Winter time is a busy time for us at PRIDE. Over the course of the 2014 sailing season, PRIDE accumulated wear and tear performing her mission, so we make use of the winter to examine and repair the ship.
Effective winter maintenance procedures include storing all of the ship’s upper and outer spars and rigging under cover. Also, to minimize ongoing wear and tear during the winter the ship herself is covered for protection from rain and sun. Doing this has the added benefit of enabling the ship to be opened up for extra ventilation.
Our Constant Battle With Moisture
Traditionally built wooden vessels are assembled of big sections of trees. These so precisely shaped and tightly assembled sections continue to be impacted by moisture. Even when protected by paint, varnish or oil they will change their dimension as moisture changes. This movement can break down the protecting patina, so we look for and attend to that.
Also, moisture can form upon surfaces due to differing temperatures within the ship. A dry deck and upper hull planking can belie the fact that there could be condensation in spaces below the waterline (air is warm but sea is cool causes condensation at the zone of sharp change of temperature between the two air zones).
Ventilating the condensation away easily can only really be done when we are able to open the ship up below and vent to the deck. So during the winter with no risk of rain getting below due to the ship being covered the below area is opened up by opening both the upper deck hatches as well picking up cabin sole boards and opening all locker spaces that were emptied out. Fans are placed to increase the chance of circulating bilge area air.
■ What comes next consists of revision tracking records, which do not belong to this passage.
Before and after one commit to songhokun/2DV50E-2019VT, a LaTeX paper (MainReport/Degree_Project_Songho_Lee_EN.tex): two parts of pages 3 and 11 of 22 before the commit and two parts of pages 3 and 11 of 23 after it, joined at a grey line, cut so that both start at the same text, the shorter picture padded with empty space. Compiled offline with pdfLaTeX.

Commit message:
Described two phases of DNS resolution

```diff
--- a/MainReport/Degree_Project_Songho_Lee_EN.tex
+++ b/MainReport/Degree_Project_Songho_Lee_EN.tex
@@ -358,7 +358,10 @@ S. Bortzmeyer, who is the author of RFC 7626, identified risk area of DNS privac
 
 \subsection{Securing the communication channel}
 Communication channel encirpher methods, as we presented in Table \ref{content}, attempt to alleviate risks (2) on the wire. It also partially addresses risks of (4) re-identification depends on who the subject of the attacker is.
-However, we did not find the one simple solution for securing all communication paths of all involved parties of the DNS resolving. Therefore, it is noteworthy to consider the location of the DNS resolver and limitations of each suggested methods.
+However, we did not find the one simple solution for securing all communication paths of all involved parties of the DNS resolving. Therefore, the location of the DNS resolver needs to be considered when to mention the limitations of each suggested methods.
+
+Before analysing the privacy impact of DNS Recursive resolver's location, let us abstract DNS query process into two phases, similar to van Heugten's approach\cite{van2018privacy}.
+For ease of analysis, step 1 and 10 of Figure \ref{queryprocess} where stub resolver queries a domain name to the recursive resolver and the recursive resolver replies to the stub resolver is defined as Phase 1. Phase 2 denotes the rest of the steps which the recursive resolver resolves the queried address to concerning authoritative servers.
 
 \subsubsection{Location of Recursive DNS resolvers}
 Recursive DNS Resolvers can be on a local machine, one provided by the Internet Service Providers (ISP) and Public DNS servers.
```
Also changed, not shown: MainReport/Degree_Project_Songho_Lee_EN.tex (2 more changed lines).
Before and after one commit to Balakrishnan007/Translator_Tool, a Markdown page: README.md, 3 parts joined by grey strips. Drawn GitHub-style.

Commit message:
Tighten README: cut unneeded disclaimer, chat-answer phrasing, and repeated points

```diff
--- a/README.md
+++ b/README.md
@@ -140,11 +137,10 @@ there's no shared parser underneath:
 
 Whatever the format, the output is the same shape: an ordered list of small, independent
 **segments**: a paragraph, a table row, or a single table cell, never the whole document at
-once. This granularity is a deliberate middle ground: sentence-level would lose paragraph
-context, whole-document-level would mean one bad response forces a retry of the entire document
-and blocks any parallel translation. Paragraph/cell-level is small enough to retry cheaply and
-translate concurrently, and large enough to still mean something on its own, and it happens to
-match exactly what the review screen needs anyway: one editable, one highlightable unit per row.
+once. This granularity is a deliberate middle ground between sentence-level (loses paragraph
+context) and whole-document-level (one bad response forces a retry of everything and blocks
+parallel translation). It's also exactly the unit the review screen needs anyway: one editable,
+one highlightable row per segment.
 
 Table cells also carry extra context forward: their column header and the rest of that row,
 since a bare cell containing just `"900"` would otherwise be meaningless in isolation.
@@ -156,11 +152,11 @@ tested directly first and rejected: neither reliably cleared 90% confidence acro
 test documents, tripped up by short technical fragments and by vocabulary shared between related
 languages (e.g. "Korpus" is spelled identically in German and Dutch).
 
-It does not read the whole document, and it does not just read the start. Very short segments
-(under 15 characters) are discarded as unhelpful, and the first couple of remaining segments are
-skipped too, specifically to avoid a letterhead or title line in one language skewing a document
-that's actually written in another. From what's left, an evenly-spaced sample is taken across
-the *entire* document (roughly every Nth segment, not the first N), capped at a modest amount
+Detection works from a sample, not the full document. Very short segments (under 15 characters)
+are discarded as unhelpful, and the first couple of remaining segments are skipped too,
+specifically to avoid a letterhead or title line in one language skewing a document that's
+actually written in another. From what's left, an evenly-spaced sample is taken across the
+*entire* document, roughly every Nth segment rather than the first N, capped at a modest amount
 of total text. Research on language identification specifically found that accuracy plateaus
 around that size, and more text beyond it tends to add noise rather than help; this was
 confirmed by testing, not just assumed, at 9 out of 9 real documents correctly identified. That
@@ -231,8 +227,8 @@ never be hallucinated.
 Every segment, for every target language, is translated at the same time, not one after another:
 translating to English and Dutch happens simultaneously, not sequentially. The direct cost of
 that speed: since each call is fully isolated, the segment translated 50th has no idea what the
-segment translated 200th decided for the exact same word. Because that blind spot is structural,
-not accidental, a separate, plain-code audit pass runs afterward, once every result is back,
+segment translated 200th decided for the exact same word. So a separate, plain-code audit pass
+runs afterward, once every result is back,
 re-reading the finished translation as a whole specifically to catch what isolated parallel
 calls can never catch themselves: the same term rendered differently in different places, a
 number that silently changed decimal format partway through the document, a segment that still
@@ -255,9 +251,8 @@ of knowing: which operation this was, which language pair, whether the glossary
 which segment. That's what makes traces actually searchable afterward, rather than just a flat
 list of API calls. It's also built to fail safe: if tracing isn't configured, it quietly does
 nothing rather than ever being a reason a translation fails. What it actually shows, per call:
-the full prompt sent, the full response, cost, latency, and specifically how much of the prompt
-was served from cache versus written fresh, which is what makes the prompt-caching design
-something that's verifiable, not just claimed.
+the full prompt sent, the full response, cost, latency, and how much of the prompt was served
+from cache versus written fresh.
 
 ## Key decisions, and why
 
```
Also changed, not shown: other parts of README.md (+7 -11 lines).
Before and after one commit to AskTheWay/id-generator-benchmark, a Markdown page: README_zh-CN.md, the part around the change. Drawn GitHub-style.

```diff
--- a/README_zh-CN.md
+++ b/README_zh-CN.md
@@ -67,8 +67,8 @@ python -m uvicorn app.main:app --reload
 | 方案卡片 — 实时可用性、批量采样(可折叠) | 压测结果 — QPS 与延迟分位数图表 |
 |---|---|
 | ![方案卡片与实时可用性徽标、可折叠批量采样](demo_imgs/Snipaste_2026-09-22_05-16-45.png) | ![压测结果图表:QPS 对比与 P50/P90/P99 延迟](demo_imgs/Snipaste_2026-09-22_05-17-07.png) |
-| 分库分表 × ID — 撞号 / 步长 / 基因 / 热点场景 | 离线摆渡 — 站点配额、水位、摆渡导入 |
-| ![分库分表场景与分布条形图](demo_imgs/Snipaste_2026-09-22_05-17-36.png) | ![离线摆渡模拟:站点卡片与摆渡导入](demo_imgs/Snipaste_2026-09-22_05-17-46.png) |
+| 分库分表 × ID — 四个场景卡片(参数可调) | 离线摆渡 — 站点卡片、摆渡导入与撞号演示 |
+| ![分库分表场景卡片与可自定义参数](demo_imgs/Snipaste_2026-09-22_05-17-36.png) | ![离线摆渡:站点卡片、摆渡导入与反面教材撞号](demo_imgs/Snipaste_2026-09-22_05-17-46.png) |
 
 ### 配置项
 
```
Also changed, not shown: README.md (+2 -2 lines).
Meanwhile, the winter crew and several dedicated volunteers, including a number of Boy Scout Troops, collaborate on attending to the spars and rigging. With extra time cosmetics on the ship will be touched up. But the priority are the spars and the rigging. After all, to cause PRIDE…weighing nearly a half of a million pounds…to sail at greats speeds in winds that have also created considerable sea requires strong and dependable spars and rigging in addition to a strung, tight, well cared for hull. We hope to ensure this strength and good condition by making use of any time the ship is not actually sailing.
The Extra Mile
If it strikes some of you that this is all pretty normal and expected, this is most appreciated. But let me provide a distinction about the amount of effort that goes into one aspect of regular maintenance for PRIDE. Consider the blocks used in the rigging. They are what is described as “rope stropped”. This term refers to a bit of cable (today this can be steel wire or synthetic braided or twisted rope) that circles the shell of the block and also the attachment hardware that may be at one or both ends of the block. This loop circling the block and hardware is called the strop. The strop must be seized to both the bock shell and the hardware at one or both ends of the block.
Doing this seizing is a precise affair and the process includes making the seizing as tight as humanly possible to account for stretch under future load that will occur when sailing the ship. I have not mentioned the preparations of the strop. That is also a very precise process. Any lack of preciseness will likely result in the block becoming able to pop out of the strop.
I won’t try to paint the picture of what kind of mayhem that event might create. After a season of sailing, the winter crew re-varnish the block shell, which requires taking apart the whole rope-stropped assembly… then putting all back together again properly for future sailing. Plenty of work merely to protect the wood block…eh?
—Captain Jan Miles